The formulation of the Composite Operator Method(*COM*) and some general results are given in
Refs. [1,2,3,4,5,6,7,8,9].

The *COM* formulation is based on the following points:

- The old schemes, based on the perturbation expansion, are absolutely
inadequate to describe the new physics coming out from the recent
experiments. The appropriate description of a strongly correlated
system must be obtained in terms of some
*new particles*coming out by the interactions and whose properties should be fixed by a self-consistent procedure [1,4,5]. - The microscopic level, where we are concerned with the operators, and the macroscopic level, where we are concerned with the averages, are intimately connected [2,4,5,7].
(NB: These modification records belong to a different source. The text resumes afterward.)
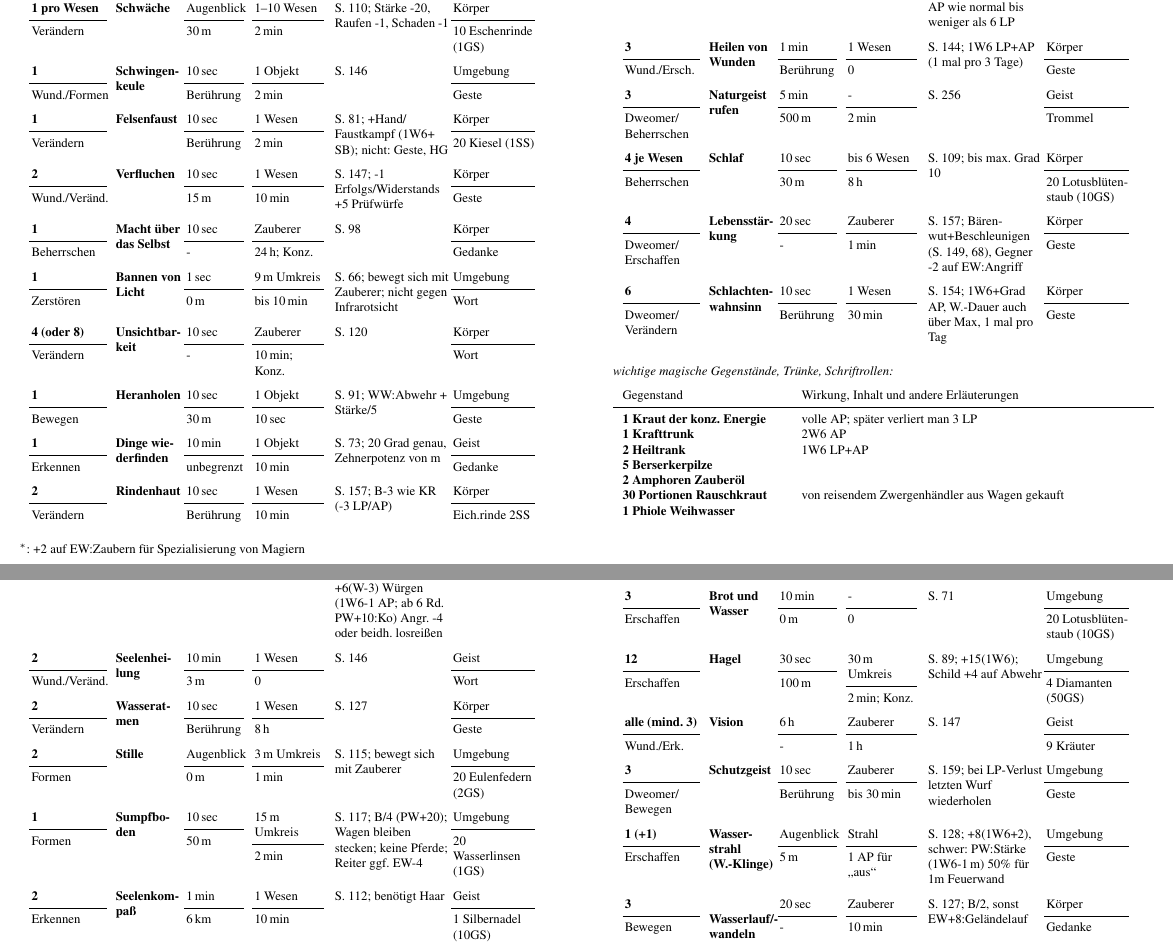
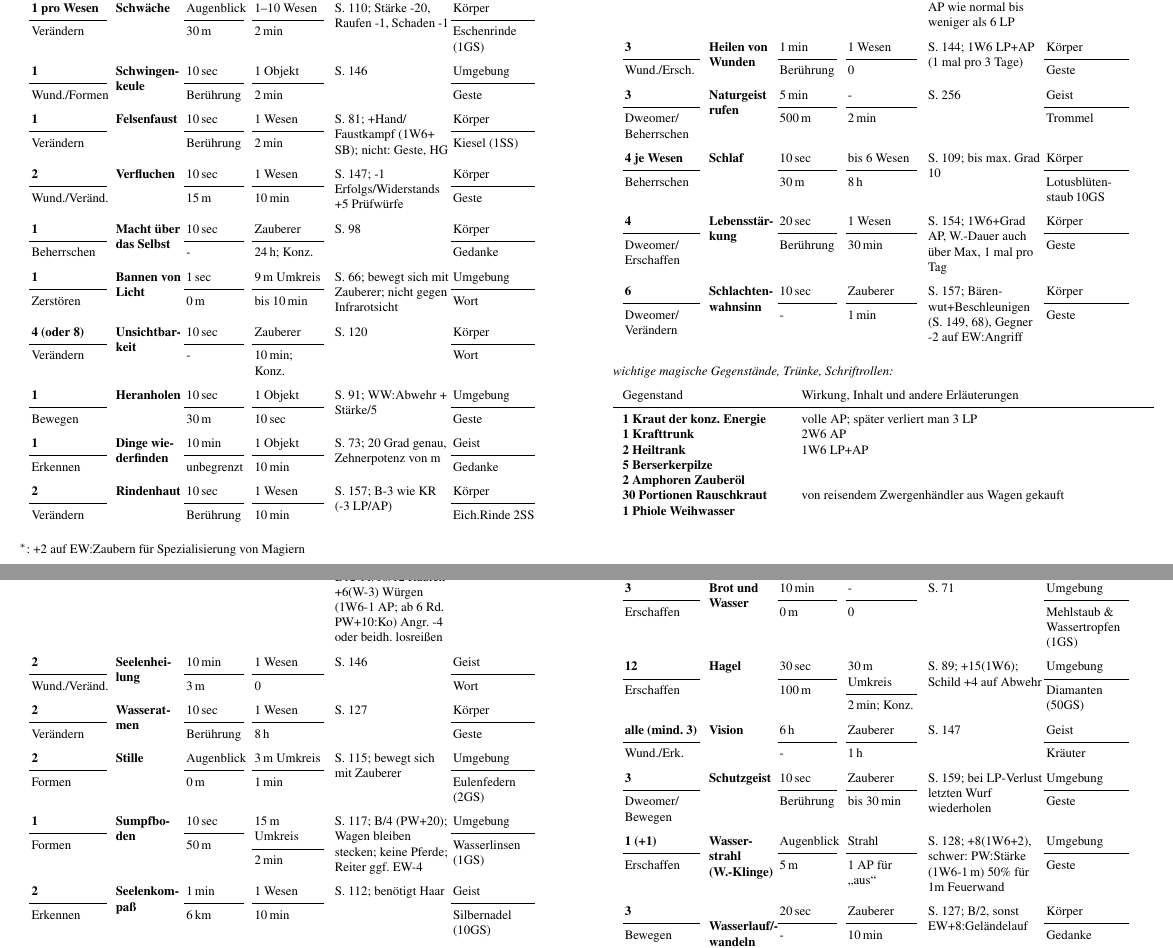
Before and after one commit to vaeth/m5figur-mv, a LaTeX document (m5bsp-mv.tex): two parts of pages 4 and 5 of 12, joined at a grey line, cut so that both start at the same text. Compiled offline with pdfLaTeX.

Commit message:
Typos im Beispiel Cynyr korrigiert

```diff
--- a/m5bsp-mv.tex
+++ b/m5bsp-mv.tex
@@ -546,13 +546,12 @@ Bei Fehler: 1W6 LP+AP\end{minipage}}
 \Zauber1{Wasseratmen}{2}{Verändern}{10\,sec}{Berührung}{Körper}%
   {1 Wesen}{8\,h}{S.~127}{Geste}
 \Zauber1{Stille}{2}{Formen}{Augenblick}{0\,m}{Umgebung}%
-  {3\,m Umkreis}{1\,min}{S.~115; bewegt sich mit Zauberer}%
-  {20 Eulenfedern (2GS)}
+  {3\,m Umkreis}{1\,min}{S.~115; bewegt sich mit Zauberer}{Eulenfedern (2GS)}
 \Zauber1{Sumpfboden}{1}{Formen}{10\,sec}{50\,m}{Umgebung}%
   {15\,m Umkreis}{2\,min}{S.~117; B/4 (PW+20); Wagen bleiben stecken;
-  keine Pferde; Reiter ggf.\ EW-4}{20 Wasserlinsen (1GS)}
+  keine Pferde; Reiter ggf.\ EW-4}{Wasserlinsen (1GS)}
 \Zauber1{Seelenkompaß}{2}{Erkennen}{1\,min}{6\,km}{Geist}%
-  {1 Wesen}{10\,min}{S.~112; benötigt Haar}{1 Silbernadel (10GS)}
+  {1 Wesen}{10\,min}{S.~112; benötigt Haar}{Silbernadel (10GS)}
 \Zauber1{Tiergestalt (Wolf)}{6}{Dweomer/""Verändern}{20\,sec}{-}{Körper}%
   {Zauberer}{$\infty$}{S.~160}{8 Fellstücke des Wolfs (1GS)}
 \Zauber1{Geisterlauf}{4 je Wesen}{Bewegen}{30\,min}{3\,m}{Körper}%
@@ -563,12 +562,12 @@ Bei Fehler: 1W6 LP+AP\end{minipage}}
 \Zauber2{Handauflegen}{1}{Wund./""Ersch.}{10\,sec}{Berührung}%
   {Körper}{1 Wesen}{0}{S.~143; 1W6 AP (1 mal pro Tag)}{Geste}
 \Zauber2{Brot und Wasser}{3}{Erschaffen}{10\,min}{0\,m}{Umgebung}%
-  {-}{0}{S.~71}{20 Lotusblütenstaub (10GS)}
+  {-}{0}{S.~71}{Mehlstaub \& Wassertropfen (1GS)}
 \Zauber2{Hagel}{12}{Erschaffen}{30\,sec}{100\,m}{Umgebung}%
   {30\,m Umkreis}{2\,min; Konz.}{S.~89; +15(1W6); Schild +4 auf Abwehr}%
-  {4 Diamanten (50GS)}
+  {Diamanten (50GS)}
 \Zauber2{Vision}{alle (mind.\ 3)}{Wund./""Erk.}{6\,h}{-}{Geist}%
-  {Zauberer}{1\,h}{S.~147}{9 Kräuter}
+  {Zauberer}{1\,h}{S.~147}{Kräuter}
 \Zauber2{Schutzgeist}{3}{Dweomer/""Bewegen}{10\,sec}{Berührung}{Umgebung}%
   {Zauberer}{bis 30\,min}{S.~159;
   bei LP-Verlust letzten Wurf wiederholen}{Geste}
```
Also changed, not shown: m5bsp-mv.tex (18 more changed lines).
The first point above is well known and has been crystallized in
many formulations (the projection method is one example
[10,11,12,13]; the dynamical map and
the rearrangement of symmetry, formulated by H. Umezawa and
collaborators, is another one [14]). The
latter point, instead, is genuine and really new. It appears as an
obvious statement, but we think that no much attention has been
paid to it in the literature. For instance, when we use the
Green's function formalism, we must specify the Hilbert space we
are considering. The field equations give relations among the
matrix elements, but they are not sufficient to uniquely determine
the Green's function. The relations among the operators, coming
from the algebra and the *boundary conditions*, must be
implemented to correctly choose the right Hilbert space. This can
be done by determining the parameters not bounded by the dynamics
in such a way that the Hilbert space has the right properties to
conserve the relations among matrix elements imposed by symmetry
conditions. In particular, the chosen representation should not
violate the symmetry required by the Pauli principle. By Pauli
principle we mean all the relations among operators dictated by
the algebra.

The issue of ergodicity [15,16,17] is also relevant. In general, in the analysis of the two-point Green's function the so-called ergodicity constants naturally appear. These constant are not present in the spectral functions and cannot be determined by the dynamics. While in the existing literature it is common to assume the ergodicity of the dynamics of all quantities, we have shown [7] that this is not always the case. In a fully self-consistent scheme the ergodicity constants must be calculated case by case. The non-ergodicity of the bosonic dynamics, in the bulk systems too, cannot be ruled out a priori. Again, the proper representation will fix the value of the ergodicity constants.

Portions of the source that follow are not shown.